519 672 2121
Close mobile menu

The Supreme Court of Canada has granted Chevron’s application for leave to appeal the Ontario Court of Appeal decision allowing Ecuadorian plaintiffs to sue here to try to collect their $18 billion Ecuador pollution judgment. According to a US court, that award was based on fraud.

Our Supreme Court will now decide whether the Ecuador award against Chevron can be, in principle, collected from Chevron’s indirect Canadian subsidiary, which had nothing to do with the pollution and health damage left after four decades of oil extraction in Ecuador by Texaco and others. Chevron inherited the case when it purchased Texaco in 2001. Texaco says it had honoured a $40 million cleanup and settlement agreement signed with the Ecuadorian government, but much pollution remains. The villagers say Texaco had caused this pollution; Texaco says it was the Ecuador state oil company.

Highly respected Ontario Superior Court Judge David Brown had dismissed the Ontario claim, on the ground that the assets of the Canadian subsidiaries do not belong to Chevron, and cannot be seized for its debts.

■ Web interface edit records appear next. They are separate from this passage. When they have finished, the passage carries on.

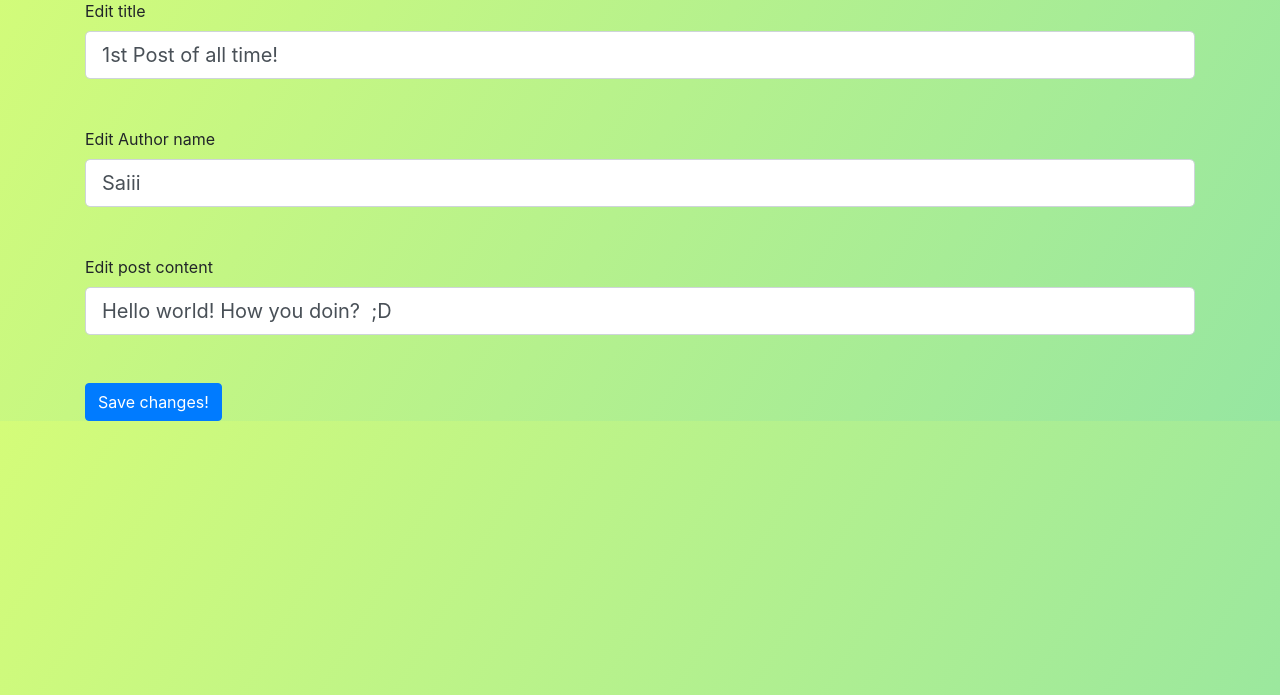
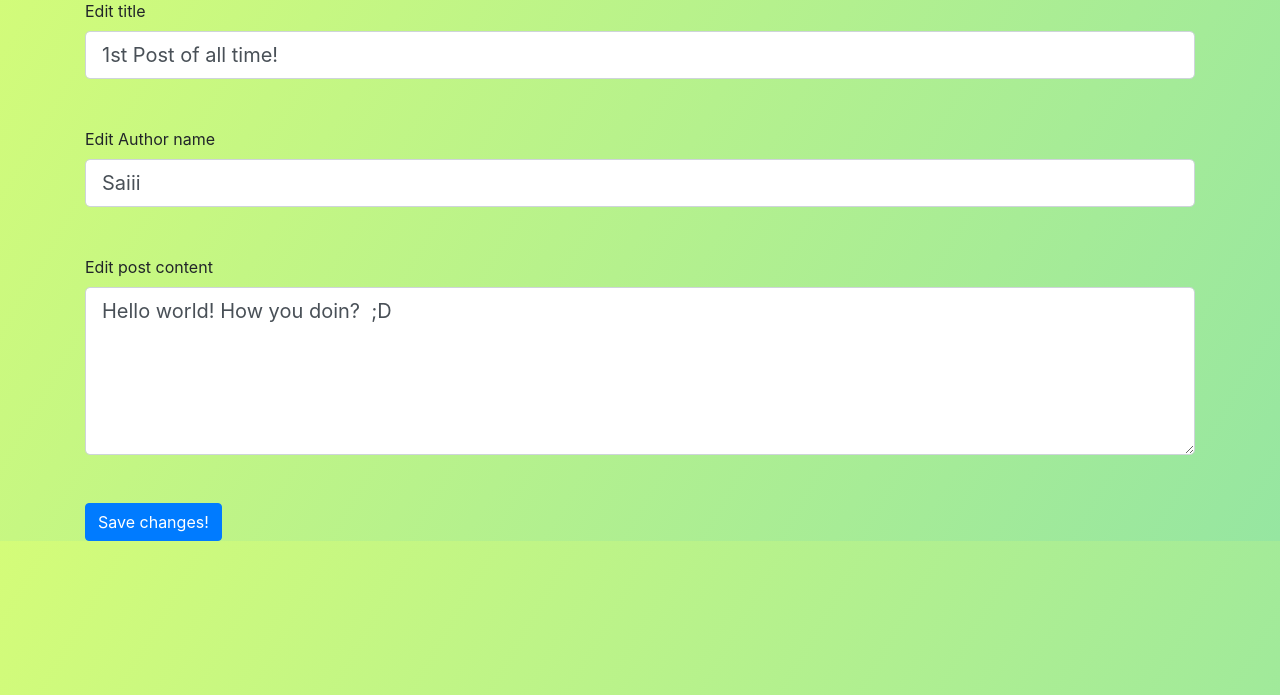
Before and after one commit to Sayeeshwar/Flask-Blog-App, a Flask app: page /edit/1 in a window 1280 px wide. Shown: the part 82-777 px from the top of the page. Run offline with Flask 2, Linux system fonts and the light colour scheme; data comes from the database, SQL or seed files in the repository; both versions use the stored data as it was after the commit; some libraries are stand-ins or nearby versions.

Commit message:
Change edit post content element into textarea tag

```diff
--- a/templates/edit.html
+++ b/templates/edit.html
@@ -16,7 +16,7 @@
     <input id='author' class="form-control form-control-lg"  name='author' value="{{post.author}}">
     <br><br>
     <label for="content">Edit post content</label>
-    <input id='content' rows='5' class="form-control form-control-lg"  name='content' value="{{post.content}}">
+    <textarea id='content' rows='5' class="form-control form-control-lg"  name='content'>{{post.content}}</textarea>
     <br><br>
     <input type="submit" value="Save changes!" class="btn btn-primary">
 </form>
--- a/templates/posts.html
+++ b/templates/posts.html
@@ -35,6 +35,7 @@
             <a href="/edit/{{post.id}}" class="card-link">Edit</a>
         </div>
   </div>
+
     <hr>
 
 {% endfor %}
```
Also changed, not shown: posts.db.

The Ontario Court of Appeal overturned his decision, shortly before the U.S. District Court for the Southern District of New York  ruled that the $9.5 billion judgment against Chevron Corporation in Ecuador was obtained by fraud and racketeering.

News & Views


The more you understand, the easier it is to manage well.

View Blog

Securities misrepresentation class action gone wrong – Superior Court denies leave under section 138.3 of the Ontario Securities Act and refuses certification of remaining claims

In Badesha v Cronos Group, Justice Morgan denied the plaintiff’s motions for leave to procee…

Landlord and other third-party consents in business transactions

When a professional practice or business is sold, whether by share sale or asset sale, consi…